What you should do:
A word-for-word printout of the listing below is needed.

Provided data:
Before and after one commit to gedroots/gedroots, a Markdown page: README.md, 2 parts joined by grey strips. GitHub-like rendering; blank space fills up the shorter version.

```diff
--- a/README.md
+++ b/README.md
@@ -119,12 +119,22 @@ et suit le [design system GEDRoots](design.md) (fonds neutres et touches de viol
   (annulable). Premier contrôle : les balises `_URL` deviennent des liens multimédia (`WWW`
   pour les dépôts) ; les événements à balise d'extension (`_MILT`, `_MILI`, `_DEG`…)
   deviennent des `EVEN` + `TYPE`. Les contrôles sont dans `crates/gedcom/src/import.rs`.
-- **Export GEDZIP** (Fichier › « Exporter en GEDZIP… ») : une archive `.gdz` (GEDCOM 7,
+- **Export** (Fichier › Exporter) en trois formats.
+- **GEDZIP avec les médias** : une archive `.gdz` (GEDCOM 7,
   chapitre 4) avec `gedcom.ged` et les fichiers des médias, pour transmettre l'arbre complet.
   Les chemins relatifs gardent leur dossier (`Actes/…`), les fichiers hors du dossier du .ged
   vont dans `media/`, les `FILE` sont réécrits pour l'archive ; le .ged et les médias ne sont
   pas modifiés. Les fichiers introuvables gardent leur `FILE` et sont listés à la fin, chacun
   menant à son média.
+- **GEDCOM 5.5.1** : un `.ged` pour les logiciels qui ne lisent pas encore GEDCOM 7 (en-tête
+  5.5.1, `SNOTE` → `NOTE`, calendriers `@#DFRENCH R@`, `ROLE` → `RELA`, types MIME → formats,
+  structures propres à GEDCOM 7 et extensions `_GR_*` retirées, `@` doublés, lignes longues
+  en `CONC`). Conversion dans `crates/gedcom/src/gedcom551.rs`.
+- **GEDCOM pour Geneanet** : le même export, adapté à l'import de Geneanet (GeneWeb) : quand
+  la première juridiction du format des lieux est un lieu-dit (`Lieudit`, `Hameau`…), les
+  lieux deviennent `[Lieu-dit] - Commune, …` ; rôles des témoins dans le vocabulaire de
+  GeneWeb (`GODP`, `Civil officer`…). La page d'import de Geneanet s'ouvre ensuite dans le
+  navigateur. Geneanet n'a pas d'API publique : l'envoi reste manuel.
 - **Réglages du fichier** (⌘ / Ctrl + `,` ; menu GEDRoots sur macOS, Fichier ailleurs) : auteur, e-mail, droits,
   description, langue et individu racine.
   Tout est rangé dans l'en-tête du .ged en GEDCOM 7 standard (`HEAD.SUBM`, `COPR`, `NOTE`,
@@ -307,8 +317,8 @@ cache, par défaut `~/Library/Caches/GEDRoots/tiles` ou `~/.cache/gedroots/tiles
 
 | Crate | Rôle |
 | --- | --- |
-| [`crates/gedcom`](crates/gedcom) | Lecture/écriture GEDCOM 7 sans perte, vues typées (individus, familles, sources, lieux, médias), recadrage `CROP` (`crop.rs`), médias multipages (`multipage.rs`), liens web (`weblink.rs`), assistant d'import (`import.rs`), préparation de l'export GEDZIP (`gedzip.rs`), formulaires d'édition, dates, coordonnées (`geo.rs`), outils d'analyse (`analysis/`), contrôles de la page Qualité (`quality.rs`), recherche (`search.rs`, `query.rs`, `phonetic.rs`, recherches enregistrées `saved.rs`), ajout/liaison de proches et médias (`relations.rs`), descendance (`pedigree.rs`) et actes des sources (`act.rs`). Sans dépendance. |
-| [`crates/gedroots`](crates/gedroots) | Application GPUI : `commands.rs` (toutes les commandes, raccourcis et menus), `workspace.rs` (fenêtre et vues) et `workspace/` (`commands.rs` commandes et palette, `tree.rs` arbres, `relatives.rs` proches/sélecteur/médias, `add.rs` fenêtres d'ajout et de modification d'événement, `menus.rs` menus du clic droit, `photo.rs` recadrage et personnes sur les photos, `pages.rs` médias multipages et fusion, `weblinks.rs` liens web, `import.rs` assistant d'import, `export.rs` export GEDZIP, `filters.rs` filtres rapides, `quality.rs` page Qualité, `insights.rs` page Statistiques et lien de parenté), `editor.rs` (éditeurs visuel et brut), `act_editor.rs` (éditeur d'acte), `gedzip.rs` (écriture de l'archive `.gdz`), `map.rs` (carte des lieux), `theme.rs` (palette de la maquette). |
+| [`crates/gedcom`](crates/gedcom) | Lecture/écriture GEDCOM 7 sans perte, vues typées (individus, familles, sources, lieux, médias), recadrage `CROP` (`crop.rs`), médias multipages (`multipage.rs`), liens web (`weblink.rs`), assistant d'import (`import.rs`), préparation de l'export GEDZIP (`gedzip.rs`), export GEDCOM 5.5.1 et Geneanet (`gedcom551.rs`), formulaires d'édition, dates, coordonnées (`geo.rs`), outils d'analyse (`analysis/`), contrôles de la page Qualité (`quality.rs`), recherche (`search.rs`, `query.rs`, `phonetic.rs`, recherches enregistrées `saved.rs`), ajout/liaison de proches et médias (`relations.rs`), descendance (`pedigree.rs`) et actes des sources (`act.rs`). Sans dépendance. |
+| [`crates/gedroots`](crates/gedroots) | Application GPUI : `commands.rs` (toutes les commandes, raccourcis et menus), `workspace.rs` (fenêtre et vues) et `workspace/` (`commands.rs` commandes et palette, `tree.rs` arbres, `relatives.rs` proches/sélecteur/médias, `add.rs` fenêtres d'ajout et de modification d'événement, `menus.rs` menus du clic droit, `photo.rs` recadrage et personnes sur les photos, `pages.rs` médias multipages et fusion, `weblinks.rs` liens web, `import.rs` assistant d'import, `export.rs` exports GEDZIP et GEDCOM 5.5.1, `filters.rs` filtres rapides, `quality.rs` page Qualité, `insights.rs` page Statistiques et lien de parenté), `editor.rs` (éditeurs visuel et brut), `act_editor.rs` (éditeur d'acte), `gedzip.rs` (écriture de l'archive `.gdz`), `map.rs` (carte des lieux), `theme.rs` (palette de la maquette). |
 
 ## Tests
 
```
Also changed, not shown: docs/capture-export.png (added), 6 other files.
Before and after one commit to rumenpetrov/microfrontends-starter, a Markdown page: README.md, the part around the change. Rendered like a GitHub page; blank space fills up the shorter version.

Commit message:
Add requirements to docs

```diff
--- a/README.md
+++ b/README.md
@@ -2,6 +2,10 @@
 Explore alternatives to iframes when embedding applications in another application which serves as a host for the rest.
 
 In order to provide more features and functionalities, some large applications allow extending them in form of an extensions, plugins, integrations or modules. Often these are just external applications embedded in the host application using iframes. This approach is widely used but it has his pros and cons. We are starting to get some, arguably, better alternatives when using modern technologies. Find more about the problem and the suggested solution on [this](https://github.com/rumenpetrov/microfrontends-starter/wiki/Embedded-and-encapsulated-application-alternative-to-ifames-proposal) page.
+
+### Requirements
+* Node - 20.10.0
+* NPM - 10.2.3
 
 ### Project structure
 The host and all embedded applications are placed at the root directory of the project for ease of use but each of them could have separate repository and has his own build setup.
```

Reply:
Before and after one commit to gedroots/gedroots, a Markdown page: README.md, 2 parts joined by grey strips. GitHub-like rendering; blank space fills up the shorter version.

```diff
--- a/README.md
+++ b/README.md
@@ -119,12 +119,22 @@ et suit le [design system GEDRoots](design.md) (fonds neutres et touches de viol
   (annulable). Premier contrôle : les balises `_URL` deviennent des liens multimédia (`WWW`
   pour les dépôts) ; les événements à balise d'extension (`_MILT`, `_MILI`, `_DEG`…)
   deviennent des `EVEN` + `TYPE`. Les contrôles sont dans `crates/gedcom/src/import.rs`.
-- **Export GEDZIP** (Fichier › « Exporter en GEDZIP… ») : une archive `.gdz` (GEDCOM 7,
+- **Export** (Fichier › Exporter) en trois formats.
+- **GEDZIP avec les médias** : une archive `.gdz` (GEDCOM 7,
   chapitre 4) avec `gedcom.ged` et les fichiers des médias, pour transmettre l'arbre complet.
   Les chemins relatifs gardent leur dossier (`Actes/…`), les fichiers hors du dossier du .ged
   vont dans `media/`, les `FILE` sont réécrits pour l'archive ; le .ged et les médias ne sont
   pas modifiés. Les fichiers introuvables gardent leur `FILE` et sont listés à la fin, chacun
   menant à son média.
+- **GEDCOM 5.5.1** : un `.ged` pour les logiciels qui ne lisent pas encore GEDCOM 7 (en-tête
+  5.5.1, `SNOTE` → `NOTE`, calendriers `@#DFRENCH R@`, `ROLE` → `RELA`, types MIME → formats,
+  structures propres à GEDCOM 7 et extensions `_GR_*` retirées, `@` doublés, lignes longues
+  en `CONC`). Conversion dans `crates/gedcom/src/gedcom551.rs`.
+- **GEDCOM pour Geneanet** : le même export, adapté à l'import de Geneanet (GeneWeb) : quand
+  la première juridiction du format des lieux est un lieu-dit (`Lieudit`, `Hameau`…), les
+  lieux deviennent `[Lieu-dit] - Commune, …` ; rôles des témoins dans le vocabulaire de
+  GeneWeb (`GODP`, `Civil officer`…). La page d'import de Geneanet s'ouvre ensuite dans le
+  navigateur. Geneanet n'a pas d'API publique : l'envoi reste manuel.
 - **Réglages du fichier** (⌘ / Ctrl + `,` ; menu GEDRoots sur macOS, Fichier ailleurs) : auteur, e-mail, droits,
   description, langue et individu racine.
   Tout est rangé dans l'en-tête du .ged en GEDCOM 7 standard (`HEAD.SUBM`, `COPR`, `NOTE`,
@@ -307,8 +317,8 @@ cache, par défaut `~/Library/Caches/GEDRoots/tiles` ou `~/.cache/gedroots/tiles
 
 | Crate | Rôle |
 | --- | --- |
-| [`crates/gedcom`](crates/gedcom) | Lecture/écriture GEDCOM 7 sans perte, vues typées (individus, familles, sources, lieux, médias), recadrage `CROP` (`crop.rs`), médias multipages (`multipage.rs`), liens web (`weblink.rs`), assistant d'import (`import.rs`), préparation de l'export GEDZIP (`gedzip.rs`), formulaires d'édition, dates, coordonnées (`geo.rs`), outils d'analyse (`analysis/`), contrôles de la page Qualité (`quality.rs`), recherche (`search.rs`, `query.rs`, `phonetic.rs`, recherches enregistrées `saved.rs`), ajout/liaison de proches et médias (`relations.rs`), descendance (`pedigree.rs`) et actes des sources (`act.rs`). Sans dépendance. |
-| [`crates/gedroots`](crates/gedroots) | Application GPUI : `commands.rs` (toutes les commandes, raccourcis et menus), `workspace.rs` (fenêtre et vues) et `workspace/` (`commands.rs` commandes et palette, `tree.rs` arbres, `relatives.rs` proches/sélecteur/médias, `add.rs` fenêtres d'ajout et de modification d'événement, `menus.rs` menus du clic droit, `photo.rs` recadrage et personnes sur les photos, `pages.rs` médias multipages et fusion, `weblinks.rs` liens web, `import.rs` assistant d'import, `export.rs` export GEDZIP, `filters.rs` filtres rapides, `quality.rs` page Qualité, `insights.rs` page Statistiques et lien de parenté), `editor.rs` (éditeurs visuel et brut), `act_editor.rs` (éditeur d'acte), `gedzip.rs` (écriture de l'archive `.gdz`), `map.rs` (carte des lieux), `theme.rs` (palette de la maquette). |
+| [`crates/gedcom`](crates/gedcom) | Lecture/écriture GEDCOM 7 sans perte, vues typées (individus, familles, sources, lieux, médias), recadrage `CROP` (`crop.rs`), médias multipages (`multipage.rs`), liens web (`weblink.rs`), assistant d'import (`import.rs`), préparation de l'export GEDZIP (`gedzip.rs`), export GEDCOM 5.5.1 et Geneanet (`gedcom551.rs`), formulaires d'édition, dates, coordonnées (`geo.rs`), outils d'analyse (`analysis/`), contrôles de la page Qualité (`quality.rs`), recherche (`search.rs`, `query.rs`, `phonetic.rs`, recherches enregistrées `saved.rs`), ajout/liaison de proches et médias (`relations.rs`), descendance (`pedigree.rs`) et actes des sources (`act.rs`). Sans dépendance. |
+| [`crates/gedroots`](crates/gedroots) | Application GPUI : `commands.rs` (toutes les commandes, raccourcis et menus), `workspace.rs` (fenêtre et vues) et `workspace/` (`commands.rs` commandes et palette, `tree.rs` arbres, `relatives.rs` proches/sélecteur/médias, `add.rs` fenêtres d'ajout et de modification d'événement, `menus.rs` menus du clic droit, `photo.rs` recadrage et personnes sur les photos, `pages.rs` médias multipages et fusion, `weblinks.rs` liens web, `import.rs` assistant d'import, `export.rs` exports GEDZIP et GEDCOM 5.5.1, `filters.rs` filtres rapides, `quality.rs` page Qualité, `insights.rs` page Statistiques et lien de parenté), `editor.rs` (éditeurs visuel et brut), `act_editor.rs` (éditeur d'acte), `gedzip.rs` (écriture de l'archive `.gdz`), `map.rs` (carte des lieux), `theme.rs` (palette de la maquette). |
 
 ## Tests
 
```
Also changed, not shown: docs/capture-export.png (added), 6 other files.
Before and after one commit to rumenpetrov/microfrontends-starter, a Markdown page: README.md, the part around the change. Rendered like a GitHub page; blank space fills up the shorter version.

Commit message:
Add requirements to docs

```diff
--- a/README.md
+++ b/README.md
@@ -2,6 +2,10 @@
 Explore alternatives to iframes when embedding applications in another application which serves as a host for the rest.
 
 In order to provide more features and functionalities, some large applications allow extending them in form of an extensions, plugins, integrations or modules. Often these are just external applications embedded in the host application using iframes. This approach is widely used but it has his pros and cons. We are starting to get some, arguably, better alternatives when using modern technologies. Find more about the problem and the suggested solution on [this](https://github.com/rumenpetrov/microfrontends-starter/wiki/Embedded-and-encapsulated-application-alternative-to-ifames-proposal) page.
+
+### Requirements
+* Node - 20.10.0
+* NPM - 10.2.3
 
 ### Project structure
 The host and all embedded applications are placed at the root directory of the project for ease of use but each of them could have separate repository and has his own build setup.
```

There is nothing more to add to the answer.